Mitsui spokesman Yusuke Yamauchi said the company was unable to disclose details of its work on Cameron, including its financing, while it completes studies on the project in preparation for an investment decision next year. Mitsubishi spokesman Masahiro Deguchi didn’t immediately return calls seeking comment.
Shutting Japan’s reactors after a tsunami wrecked the Fukushima nuclear plant has forced the nation to import fuels such as LNG, oil and coal for running replacement power plants.
Higher energy costs combined with a 25 percent weakening in the yen in the past two years against the dollar have caused Japan to post 17 consecutive months of trade deficits as of November, the longest run of shortfalls in comparable Ministry of Finance data going back to 1979.
The Japanese government signed an agreement on Dec. 2 with British Columbia to jointly explore shale gas in the Canadian province, according to a statement from the trade ministry.
U.S. oil production grew 18 percent to a 25-year high in the past 12 months, the Energy Information Administration said, as horizontal drilling and hydraulic fracturing, or fracking, unlocked supplies in shale formations including the Eagle Ford in Texas and the Bakken in North Dakota.
Japan may rely on the U.S. for 20 percent of its liquefied petroleum gas imports in 2018, up from 3.5 percent last year, according to The Japan LP Gas Association, an industry group.
“Japan’s government is putting a high priority on importing LNG from North America,” Soichiro Yamashita, deputy director-general of energy, natural resources and environment finance group for JBIC, said in an interview. “Those projects that help Japan achieve a stable energy supply are very meaningful and that’s a promising market for Japanese banks.”
Besides the Cameron project, Chubu Electric Power Co. and Osaka Gas Co. announced 20-year contracts last year with Houston-based Freeport LNG Development LP to export 4.4 million ton of the gas from the proposed facility in Texas starting in 2017. Sumitomo Corp. and Tokyo Gas Co. also agreed to buy 2.3 million tons of LNG for 20 years from Dominion Resources Inc.’s planned Cove Point terminal in Maryland, due to begin in 2017.
The spread of as much as 250 basis points, or 2.5 percentage points, that the Japanese banks are offering for the Cameron project in the 16-year credit facility compares with the premium from 300 to 325 basis points on seven-year loans for Cheniere Energy Inc.’s Sabine Pass LNG project in Louisiana, according to the company’s statement.

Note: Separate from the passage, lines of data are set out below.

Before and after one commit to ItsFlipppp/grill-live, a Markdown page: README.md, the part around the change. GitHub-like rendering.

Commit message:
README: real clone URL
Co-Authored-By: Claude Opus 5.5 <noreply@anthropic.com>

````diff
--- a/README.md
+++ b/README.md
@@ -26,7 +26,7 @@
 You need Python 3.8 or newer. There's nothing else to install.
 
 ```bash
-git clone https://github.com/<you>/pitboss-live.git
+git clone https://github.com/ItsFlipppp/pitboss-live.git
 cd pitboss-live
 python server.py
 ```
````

Prime Minister Shinzo Abe’s stimulus measures have helped lending at major banks climb for 12 months through November, according to Bank of Japan data. Even so, profits on loans are constrained by interest rates kept low by the BOJ’s bond buying.
The average net interest margin for the 85 lenders on the Tokyo Stock Exchange Topix Banks Index is 1.31 percent, the least in Asia, according to data compiled by Bloomberg based on their latest filings.

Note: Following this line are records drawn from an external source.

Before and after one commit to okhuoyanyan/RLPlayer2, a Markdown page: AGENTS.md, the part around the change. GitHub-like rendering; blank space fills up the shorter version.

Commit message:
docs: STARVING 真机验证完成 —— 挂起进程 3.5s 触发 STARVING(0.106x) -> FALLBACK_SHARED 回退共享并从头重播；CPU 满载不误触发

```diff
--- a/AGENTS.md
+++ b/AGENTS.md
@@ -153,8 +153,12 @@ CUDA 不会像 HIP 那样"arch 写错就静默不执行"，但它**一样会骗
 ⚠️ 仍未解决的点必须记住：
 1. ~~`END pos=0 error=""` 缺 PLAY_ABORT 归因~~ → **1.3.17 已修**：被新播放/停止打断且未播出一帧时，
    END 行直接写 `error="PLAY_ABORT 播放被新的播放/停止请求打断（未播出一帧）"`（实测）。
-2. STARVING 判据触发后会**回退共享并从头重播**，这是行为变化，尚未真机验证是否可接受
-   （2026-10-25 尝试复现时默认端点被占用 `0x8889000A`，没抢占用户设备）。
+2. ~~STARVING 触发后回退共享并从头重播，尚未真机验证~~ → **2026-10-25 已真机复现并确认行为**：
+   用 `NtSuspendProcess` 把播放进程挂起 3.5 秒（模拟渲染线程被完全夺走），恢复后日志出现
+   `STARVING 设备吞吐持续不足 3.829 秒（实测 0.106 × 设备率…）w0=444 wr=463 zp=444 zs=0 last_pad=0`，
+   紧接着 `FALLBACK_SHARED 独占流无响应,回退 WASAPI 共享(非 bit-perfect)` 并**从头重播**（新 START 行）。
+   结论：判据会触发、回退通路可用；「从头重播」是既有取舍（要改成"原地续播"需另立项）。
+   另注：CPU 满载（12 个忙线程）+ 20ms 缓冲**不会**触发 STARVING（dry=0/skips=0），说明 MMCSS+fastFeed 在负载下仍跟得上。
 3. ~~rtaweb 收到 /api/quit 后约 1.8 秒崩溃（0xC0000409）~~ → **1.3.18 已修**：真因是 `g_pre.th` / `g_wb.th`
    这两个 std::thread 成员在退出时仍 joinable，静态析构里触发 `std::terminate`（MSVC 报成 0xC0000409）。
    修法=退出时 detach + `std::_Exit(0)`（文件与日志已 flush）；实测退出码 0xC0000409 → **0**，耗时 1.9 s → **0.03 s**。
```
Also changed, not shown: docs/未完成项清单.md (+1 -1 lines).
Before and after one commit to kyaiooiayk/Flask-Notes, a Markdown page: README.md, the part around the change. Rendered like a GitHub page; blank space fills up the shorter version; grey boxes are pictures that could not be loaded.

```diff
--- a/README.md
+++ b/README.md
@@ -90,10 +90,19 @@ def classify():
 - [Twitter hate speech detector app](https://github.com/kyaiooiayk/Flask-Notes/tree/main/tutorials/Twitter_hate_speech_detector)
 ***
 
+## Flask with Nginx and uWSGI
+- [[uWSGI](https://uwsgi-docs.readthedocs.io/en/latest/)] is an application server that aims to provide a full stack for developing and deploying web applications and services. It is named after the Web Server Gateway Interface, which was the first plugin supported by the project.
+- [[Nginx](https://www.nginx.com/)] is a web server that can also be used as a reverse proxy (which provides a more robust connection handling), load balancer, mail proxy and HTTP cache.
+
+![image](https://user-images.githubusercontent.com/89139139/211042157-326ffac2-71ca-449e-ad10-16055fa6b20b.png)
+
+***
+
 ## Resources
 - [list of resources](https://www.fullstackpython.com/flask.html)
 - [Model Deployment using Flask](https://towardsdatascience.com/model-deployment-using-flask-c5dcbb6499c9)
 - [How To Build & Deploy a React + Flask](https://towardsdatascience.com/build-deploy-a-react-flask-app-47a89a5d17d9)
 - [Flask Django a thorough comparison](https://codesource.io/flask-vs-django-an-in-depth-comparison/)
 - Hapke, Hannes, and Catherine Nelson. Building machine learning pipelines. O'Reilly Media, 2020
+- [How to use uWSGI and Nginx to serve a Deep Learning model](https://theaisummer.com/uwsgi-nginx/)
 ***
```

“The trend of lending growing but loan margins shrinking at the same time is continuing,” because of the BOJ stimulus, Takeshi Kunibe, the chairman of the Japanese Bankers Association, told reporters on Dec. 19.

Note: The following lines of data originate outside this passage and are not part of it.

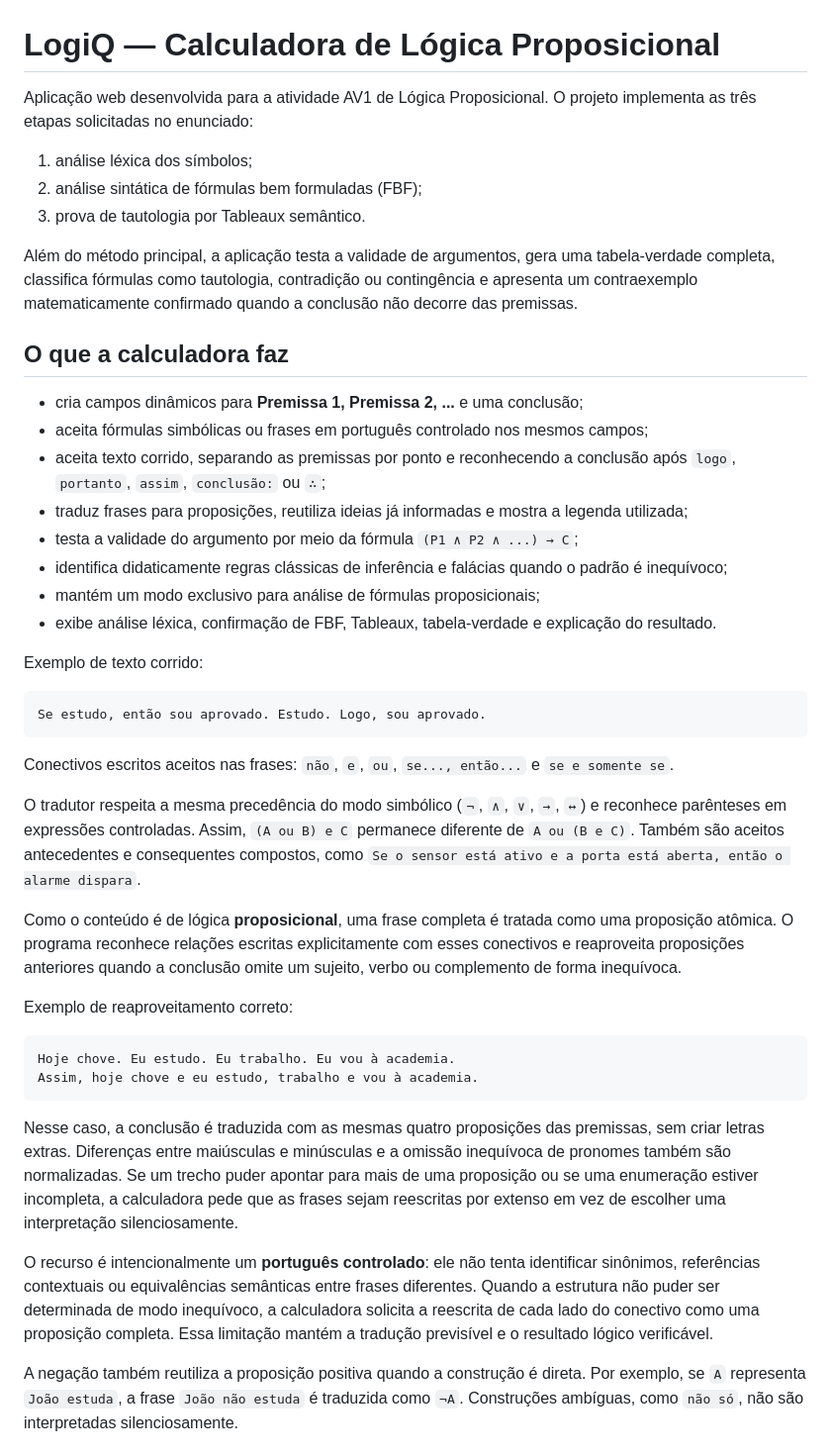
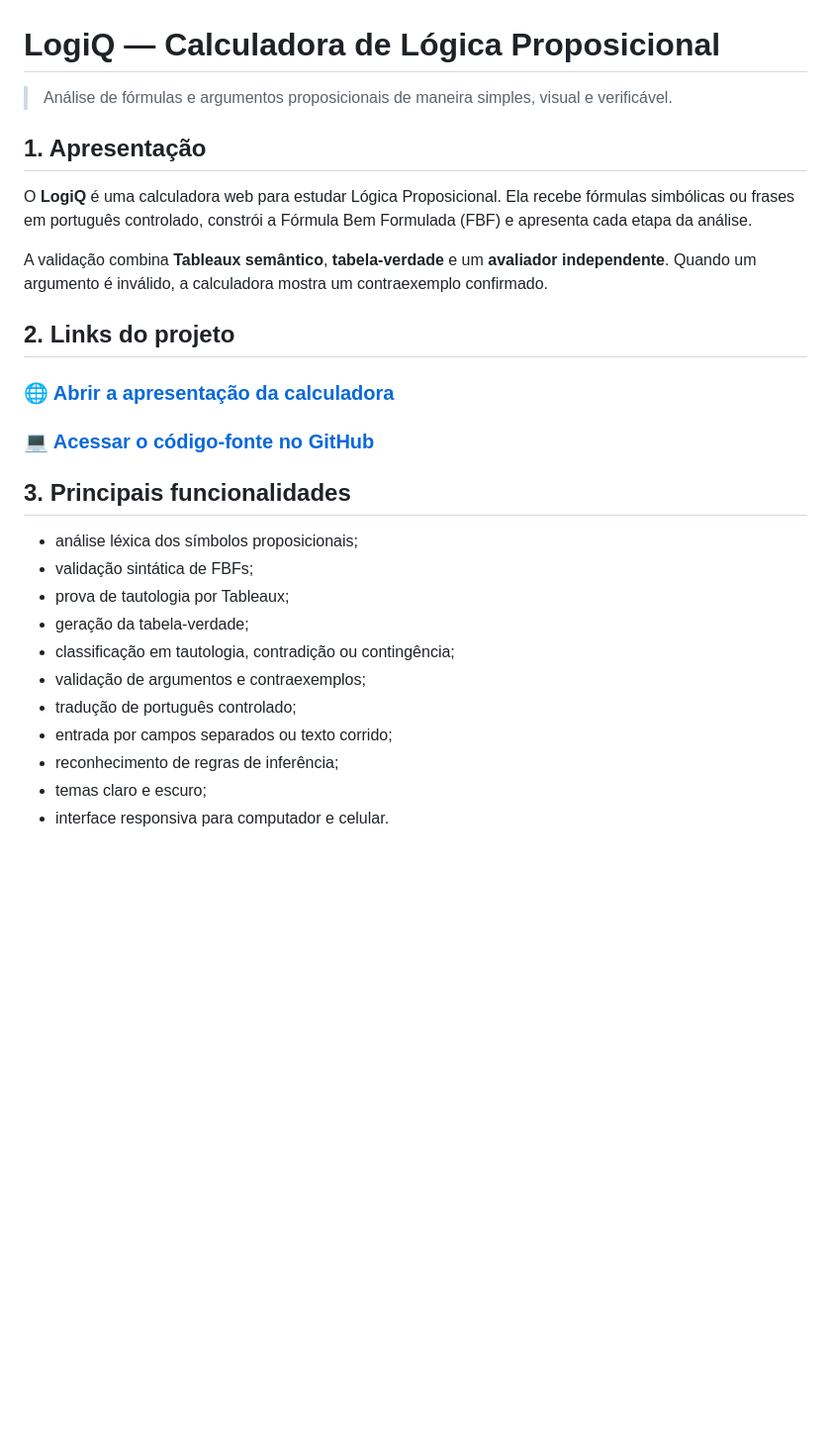
Before and after one commit to mariomont30/Calculadora-Logica_de_Preposicoes, a Markdown page: README.md, the part around one of its changes. Shown at 99% size. GitHub-like rendering; blank space fills up the shorter version.

````diff
--- a/README.md
+++ b/README.md
@@ -1,46 +1,30 @@
 # LogiQ — Calculadora de Lógica Proposicional
 
-Aplicação web desenvolvida para a atividade AV1 de Lógica Proposicional. O projeto implementa as três etapas solicitadas no enunciado:
+> Análise de fórmulas e argumentos proposicionais de maneira simples, visual e verificável.
 
-1. análise léxica dos símbolos;
-2. análise sintática de fórmulas bem formuladas (FBF);
-3. prova de tautologia por Tableaux semântico.
+## 1. Apresentação
 
-Além do método principal, a aplicação testa a validade de argumentos, gera uma tabela-verdade completa, classifica fórmulas como tautologia, contradição ou contingência e apresenta um contraexemplo matematicamente confirmado quando a conclusão não decorre das premissas.
+O **LogiQ** é uma calculadora web para estudar Lógica Proposicional. Ela recebe fórmulas simbólicas ou frases em português controlado, constrói a Fórmula Bem Formulada (FBF) e apresenta cada etapa da análise.
 
-## O que a calculadora faz
+A validação combina **Tableaux semântico**, **tabela-verdade** e um **avaliador independente**. Quando um argumento é inválido, a calculadora mostra um contraexemplo confirmado.
 
-- cria campos dinâmicos para **Premissa 1, Premissa 2, ...** e uma conclusão;
-- aceita fórmulas simbólicas ou frases em português controlado nos mesmos campos;
-- aceita texto corrido, separando as premissas por ponto e reconhecendo a conclusão após `logo`, `portanto`, `assim`, `conclusão:` ou `∴`;
-- traduz frases para proposições, reutiliza ideias já informadas e mostra a legenda utilizada;
-- testa a validade do argumento por meio da fórmula `(P1 ∧ P2 ∧ ...) → C`;
-- identifica didaticamente regras clássicas de inferência e falácias quando o padrão é inequívoco;
-- mantém um modo exclusivo para análise de fórmulas proposicionais;
-- exibe análise léxica, confirmação de FBF, Tableaux, tabela-verdade e explicação do resultado.
+## 2. Links do projeto
 
-Exemplo de texto corrido:
+### 🌐 [Abrir a apresentação da calculadora](https://mariomont30.github.io/Calculadora-Logica_de_Preposicoes/)
 
-```text
-Se estudo, então sou aprovado. Estudo. Logo, sou aprovado.
-```
+### 💻 [Acessar o código-fonte no GitHub](https://github.com/mariomont30/Calculadora-Logica_de_Preposicoes)
 
-Conectivos escritos aceitos nas frases: `não`, `e`, `ou`, `se..., então...` e `se e somente se`.
+## 3. Principais funcionalidades
 
-O tradutor respeita a mesma precedência do modo simbólico (`¬`, `∧`, `∨`, `→`, `↔`) e reconhece parênteses em expressões controladas. Assim, `(A ou B) e C` permanece diferente de `A ou (B e C)`. Também são aceitos antecedentes e consequentes compostos, como `Se o sensor está ativo e a porta está aberta, então o alarme dispara`.
+- análise léxica dos símbolos proposicionais;
+- validação sintática de FBFs;
+- prova de tautologia por Tableaux;
+- geração da tabela-verdade;
+- classificação em tautologia, contradição ou contingência;
+- validação de argumentos e contraexemplos;
+- tradução de português controlado;
+- entrada por campos separados ou texto corrido;
+- reconhecimento de regras de inferência;
+- temas claro e escuro;
+- interface responsiva para computador e celular.
 
-Como o conteúdo é de lógica **proposicional**, uma frase completa é tratada como uma proposição atômica. O programa reconhece relações escritas explicitamente com esses conectivos e reaproveita proposições anteriores quando a conclusão omite um sujeito, verbo ou complemento de forma inequívoca.
-
-Exemplo de reaproveitamento correto:
-
-```text
-Hoje chove. Eu estudo. Eu trabalho. Eu vou à academia.
-Assim, hoje chove e eu estudo, trabalho e vou à academia.
-```
-
-Nesse caso, a conclusão é traduzida com as mesmas quatro proposições das premissas, sem criar letras extras. Diferenças entre maiúsculas e minúsculas e a omissão inequívoca de pronomes também são normalizadas. Se um trecho puder apontar para mais de uma proposição ou se uma enumeração estiver incompleta, a calculadora pede que as frases sejam reescritas por extenso em vez de escolher uma interpretação silenciosamente.
-
-O recurso é intencionalmente um **português controlado**: ele não tenta identificar sinônimos, referências contextuais ou equivalências semânticas entre frases diferentes. Quando a estrutura não puder ser determinada de modo inequívoco, a calculadora solicita a reescrita de cada lado do conectivo como uma proposição completa. Essa limitação mantém a tradução previsível e o resultado lógico verificável.
-
-A negação também reutiliza a proposição positiva quando a construção é direta. Por exemplo, se `A` representa `João estuda`, a frase `João não estuda` é traduzida como `¬A`. Construções ambíguas, como `não só`, não são interpretadas silenciosamente.
-
````
Also changed, not shown: other parts of README.md (+82 -77 lines).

Kunibe, who is also the president of Sumitomo Mitsui Banking Corp., said with overseas margins widening and opportunities in infrastructure and energy-related projects emerging, his bank’s overseas business will probably expand.
Japan’s 10-year benchmark bond yield was at 0.68 percent today, the world’s lowest, as the BOJ buys more than 7 trillion yen ($67 billion) of sovereign notes a month to spur inflation. The yen traded at 104.18 per dollar as of 4:48 p.m. in Tokyo, after touching 104.64 last week, the weakest since October 2008. Japanese markets were closed for a holiday yesterday.
“These projects are attractive for banks now that the government has made it its policy to strengthen” energy procurement,’’ said Naoko Nemoto, managing director of financial institutions ratings at Standard & Poor’s in Tokyo. “But there are risks involved because these are overseas projects.”